■ WHAT IS BEING ASKED: Across all entries below, how many lines include "labelY"? Answer with the number alone.

■ TASK INPUT:
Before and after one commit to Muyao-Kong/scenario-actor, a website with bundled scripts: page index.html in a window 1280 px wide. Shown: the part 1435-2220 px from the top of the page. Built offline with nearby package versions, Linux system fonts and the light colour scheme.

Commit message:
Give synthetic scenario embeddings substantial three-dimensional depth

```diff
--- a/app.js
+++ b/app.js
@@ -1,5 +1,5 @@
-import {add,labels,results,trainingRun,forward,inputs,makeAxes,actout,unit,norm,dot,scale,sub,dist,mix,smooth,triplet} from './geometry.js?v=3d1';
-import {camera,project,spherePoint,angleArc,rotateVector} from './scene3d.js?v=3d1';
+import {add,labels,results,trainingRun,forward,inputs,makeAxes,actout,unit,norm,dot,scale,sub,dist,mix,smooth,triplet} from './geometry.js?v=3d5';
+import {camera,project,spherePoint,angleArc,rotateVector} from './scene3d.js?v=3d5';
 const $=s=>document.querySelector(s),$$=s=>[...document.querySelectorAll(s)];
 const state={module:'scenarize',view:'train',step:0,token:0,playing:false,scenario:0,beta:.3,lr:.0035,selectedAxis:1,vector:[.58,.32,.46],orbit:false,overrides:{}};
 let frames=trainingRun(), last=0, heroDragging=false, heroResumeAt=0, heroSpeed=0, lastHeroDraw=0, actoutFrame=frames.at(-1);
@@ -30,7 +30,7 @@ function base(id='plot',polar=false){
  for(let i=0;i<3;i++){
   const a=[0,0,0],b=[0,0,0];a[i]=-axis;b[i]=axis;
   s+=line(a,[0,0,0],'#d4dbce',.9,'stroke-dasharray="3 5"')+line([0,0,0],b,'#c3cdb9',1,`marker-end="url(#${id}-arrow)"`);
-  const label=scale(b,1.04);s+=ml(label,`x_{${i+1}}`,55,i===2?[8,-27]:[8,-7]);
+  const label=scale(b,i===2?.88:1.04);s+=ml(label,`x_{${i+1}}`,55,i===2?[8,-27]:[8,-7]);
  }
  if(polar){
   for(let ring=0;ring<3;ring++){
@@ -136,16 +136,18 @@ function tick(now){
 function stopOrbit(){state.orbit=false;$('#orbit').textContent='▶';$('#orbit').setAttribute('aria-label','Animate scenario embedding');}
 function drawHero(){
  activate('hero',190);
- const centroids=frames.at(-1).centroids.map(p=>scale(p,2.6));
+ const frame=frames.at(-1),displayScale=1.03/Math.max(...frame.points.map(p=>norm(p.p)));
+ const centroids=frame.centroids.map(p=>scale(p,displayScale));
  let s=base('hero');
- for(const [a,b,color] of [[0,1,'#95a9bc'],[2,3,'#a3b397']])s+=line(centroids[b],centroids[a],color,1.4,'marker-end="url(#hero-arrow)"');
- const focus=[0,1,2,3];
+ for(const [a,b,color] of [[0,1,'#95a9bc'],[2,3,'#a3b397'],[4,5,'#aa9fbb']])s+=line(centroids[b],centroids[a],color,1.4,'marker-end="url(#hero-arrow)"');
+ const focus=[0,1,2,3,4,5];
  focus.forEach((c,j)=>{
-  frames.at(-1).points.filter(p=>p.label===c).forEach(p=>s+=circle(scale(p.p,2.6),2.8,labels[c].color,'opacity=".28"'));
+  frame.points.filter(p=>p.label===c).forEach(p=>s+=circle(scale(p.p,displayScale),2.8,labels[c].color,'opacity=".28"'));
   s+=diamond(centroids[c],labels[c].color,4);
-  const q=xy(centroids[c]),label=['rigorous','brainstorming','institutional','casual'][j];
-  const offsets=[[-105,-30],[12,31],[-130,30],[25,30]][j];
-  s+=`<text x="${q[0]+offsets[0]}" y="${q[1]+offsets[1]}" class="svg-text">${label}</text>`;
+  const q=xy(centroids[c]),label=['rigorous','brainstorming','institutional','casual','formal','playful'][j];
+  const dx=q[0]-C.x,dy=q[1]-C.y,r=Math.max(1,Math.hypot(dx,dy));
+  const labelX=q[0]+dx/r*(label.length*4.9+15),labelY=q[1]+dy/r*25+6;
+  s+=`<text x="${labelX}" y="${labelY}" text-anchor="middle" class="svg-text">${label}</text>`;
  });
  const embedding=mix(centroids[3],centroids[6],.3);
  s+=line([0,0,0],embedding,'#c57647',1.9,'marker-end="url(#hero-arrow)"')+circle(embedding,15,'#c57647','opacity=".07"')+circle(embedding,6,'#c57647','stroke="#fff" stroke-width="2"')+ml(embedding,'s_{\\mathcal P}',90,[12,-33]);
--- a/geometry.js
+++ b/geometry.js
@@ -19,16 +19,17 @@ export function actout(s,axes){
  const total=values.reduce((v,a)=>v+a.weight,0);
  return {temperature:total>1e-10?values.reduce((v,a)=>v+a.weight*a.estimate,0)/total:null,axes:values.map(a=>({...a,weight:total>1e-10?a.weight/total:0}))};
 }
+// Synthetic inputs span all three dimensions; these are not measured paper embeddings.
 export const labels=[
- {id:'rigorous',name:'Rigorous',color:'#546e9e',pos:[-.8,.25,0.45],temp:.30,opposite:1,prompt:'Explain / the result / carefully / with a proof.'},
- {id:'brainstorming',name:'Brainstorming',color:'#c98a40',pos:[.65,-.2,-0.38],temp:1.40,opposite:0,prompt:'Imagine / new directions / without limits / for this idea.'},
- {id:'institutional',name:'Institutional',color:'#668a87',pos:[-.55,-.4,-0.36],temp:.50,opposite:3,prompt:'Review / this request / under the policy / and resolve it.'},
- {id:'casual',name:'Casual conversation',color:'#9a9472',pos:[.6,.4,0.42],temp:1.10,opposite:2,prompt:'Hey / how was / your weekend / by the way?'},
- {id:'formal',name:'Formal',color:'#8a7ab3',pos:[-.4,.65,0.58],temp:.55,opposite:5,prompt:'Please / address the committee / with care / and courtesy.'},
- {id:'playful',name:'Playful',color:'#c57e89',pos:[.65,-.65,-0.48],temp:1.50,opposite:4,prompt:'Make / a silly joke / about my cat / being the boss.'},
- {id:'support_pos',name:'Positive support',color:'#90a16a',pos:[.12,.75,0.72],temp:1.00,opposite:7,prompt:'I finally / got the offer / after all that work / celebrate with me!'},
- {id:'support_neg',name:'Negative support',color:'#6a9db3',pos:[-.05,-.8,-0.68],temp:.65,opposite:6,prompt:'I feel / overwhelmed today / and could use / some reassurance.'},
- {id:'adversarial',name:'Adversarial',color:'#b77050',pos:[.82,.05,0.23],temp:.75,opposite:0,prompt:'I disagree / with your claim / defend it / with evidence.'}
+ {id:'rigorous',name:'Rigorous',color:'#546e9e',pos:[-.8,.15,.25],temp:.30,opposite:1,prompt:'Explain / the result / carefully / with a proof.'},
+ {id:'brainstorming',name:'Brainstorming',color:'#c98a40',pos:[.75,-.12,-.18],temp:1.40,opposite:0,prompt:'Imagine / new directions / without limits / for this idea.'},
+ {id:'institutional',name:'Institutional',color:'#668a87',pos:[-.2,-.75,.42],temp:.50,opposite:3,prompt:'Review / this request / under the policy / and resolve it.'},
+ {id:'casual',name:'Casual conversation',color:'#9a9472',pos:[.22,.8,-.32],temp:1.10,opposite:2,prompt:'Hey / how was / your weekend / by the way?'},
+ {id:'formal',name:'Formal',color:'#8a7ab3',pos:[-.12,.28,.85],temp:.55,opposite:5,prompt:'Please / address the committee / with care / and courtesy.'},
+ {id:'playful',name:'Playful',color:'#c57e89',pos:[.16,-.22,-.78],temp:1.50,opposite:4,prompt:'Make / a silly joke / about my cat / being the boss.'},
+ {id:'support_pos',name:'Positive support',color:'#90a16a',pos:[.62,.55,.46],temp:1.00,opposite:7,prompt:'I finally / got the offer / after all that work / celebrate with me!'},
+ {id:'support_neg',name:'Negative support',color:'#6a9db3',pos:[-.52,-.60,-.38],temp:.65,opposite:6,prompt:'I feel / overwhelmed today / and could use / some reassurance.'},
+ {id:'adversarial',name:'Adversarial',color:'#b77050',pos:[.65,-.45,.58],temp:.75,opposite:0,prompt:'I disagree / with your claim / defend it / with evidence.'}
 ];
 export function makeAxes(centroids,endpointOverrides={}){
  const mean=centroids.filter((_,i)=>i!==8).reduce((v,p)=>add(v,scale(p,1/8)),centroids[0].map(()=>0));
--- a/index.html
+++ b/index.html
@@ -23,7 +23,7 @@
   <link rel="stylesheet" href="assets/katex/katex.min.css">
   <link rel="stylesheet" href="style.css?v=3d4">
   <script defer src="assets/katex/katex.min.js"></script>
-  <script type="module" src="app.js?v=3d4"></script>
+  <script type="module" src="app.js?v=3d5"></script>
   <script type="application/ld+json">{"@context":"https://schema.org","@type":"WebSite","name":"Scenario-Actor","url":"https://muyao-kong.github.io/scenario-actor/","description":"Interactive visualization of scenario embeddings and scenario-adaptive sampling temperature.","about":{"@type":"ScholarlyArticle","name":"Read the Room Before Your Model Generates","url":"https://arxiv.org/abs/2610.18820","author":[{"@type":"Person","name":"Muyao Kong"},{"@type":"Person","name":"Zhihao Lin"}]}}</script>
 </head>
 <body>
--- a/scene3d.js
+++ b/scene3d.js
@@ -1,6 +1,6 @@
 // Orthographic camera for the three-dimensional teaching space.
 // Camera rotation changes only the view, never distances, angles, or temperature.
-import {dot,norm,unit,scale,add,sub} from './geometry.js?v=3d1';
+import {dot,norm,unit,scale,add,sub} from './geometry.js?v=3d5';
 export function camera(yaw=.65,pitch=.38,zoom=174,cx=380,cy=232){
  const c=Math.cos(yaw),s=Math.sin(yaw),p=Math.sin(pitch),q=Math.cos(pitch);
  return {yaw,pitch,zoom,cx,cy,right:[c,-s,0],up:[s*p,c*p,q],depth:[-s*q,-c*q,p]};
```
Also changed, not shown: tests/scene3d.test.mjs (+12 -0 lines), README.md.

■ RESPONSE: 2